« Reply #42 on: June 18, 2016, 05:36:12 pm »

Have you printed a crop of the jade color in the OP's posted jpeg of the source file on your printer using similar hot press type paper/profile, or just printing with "Printer Manages Color"? This is a tagged image that should communicate to the printer what ink amount combination gets dropped on the paper to reproduce that jade color. The numbers don't matter of course.

Sorry, I don't print. My post was offered for it's worth, not as a rebuttal of anything said.

Quote
I only made that point to indicate that particular hue of jade may or may not be right on the edge of the printer's color gamut capabilities to where there may now be a very narrow space on the target to get it or not get it on paper.

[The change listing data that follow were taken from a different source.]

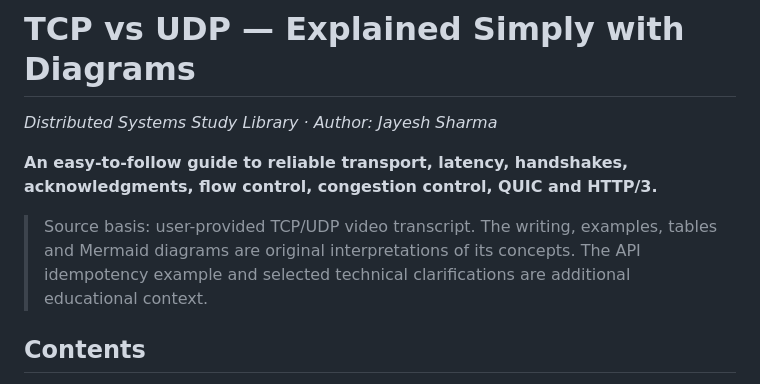
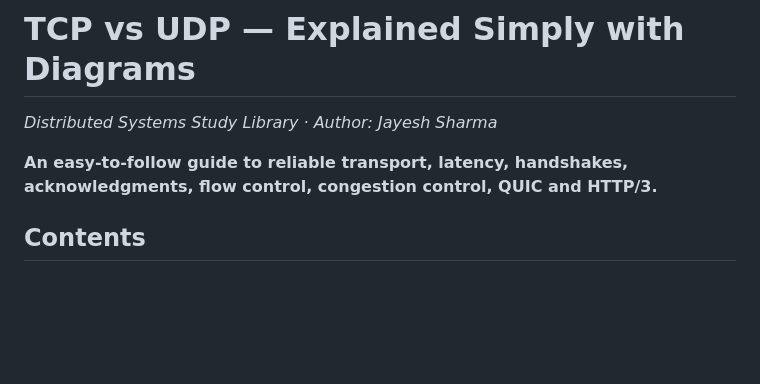
Before and after one commit to jayeshsharma2605/distributed-systems-notes, a Markdown page: Networking/TCP_vs_UDP/TCP_vs_UDP_Explained.md, the part around the change. GitHub-like rendering; blank space fills up the shorter version.

```diff
--- a/Networking/TCP_vs_UDP/TCP_vs_UDP_Explained.md
+++ b/Networking/TCP_vs_UDP/TCP_vs_UDP_Explained.md
@@ -3,8 +3,6 @@
 *Distributed Systems Study Library · Author: Jayesh Sharma*
 
 **An easy-to-follow guide to reliable transport, latency, handshakes, acknowledgments, flow control, congestion control, QUIC and HTTP/3.**
-
-> Source basis: user-provided TCP/UDP video transcript. The writing, examples, tables and Mermaid diagrams are original interpretations of its concepts. The API idempotency example and selected technical clarifications are additional educational context.
 
 ## Contents
 
```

Can't recall in this thread if someone mapped that jade to see if it fits within that particular printer/paper combo reproduction capability.

Can't do that kind of mapping; could open each image in ColorThink but don't have the profiles compare, sorry.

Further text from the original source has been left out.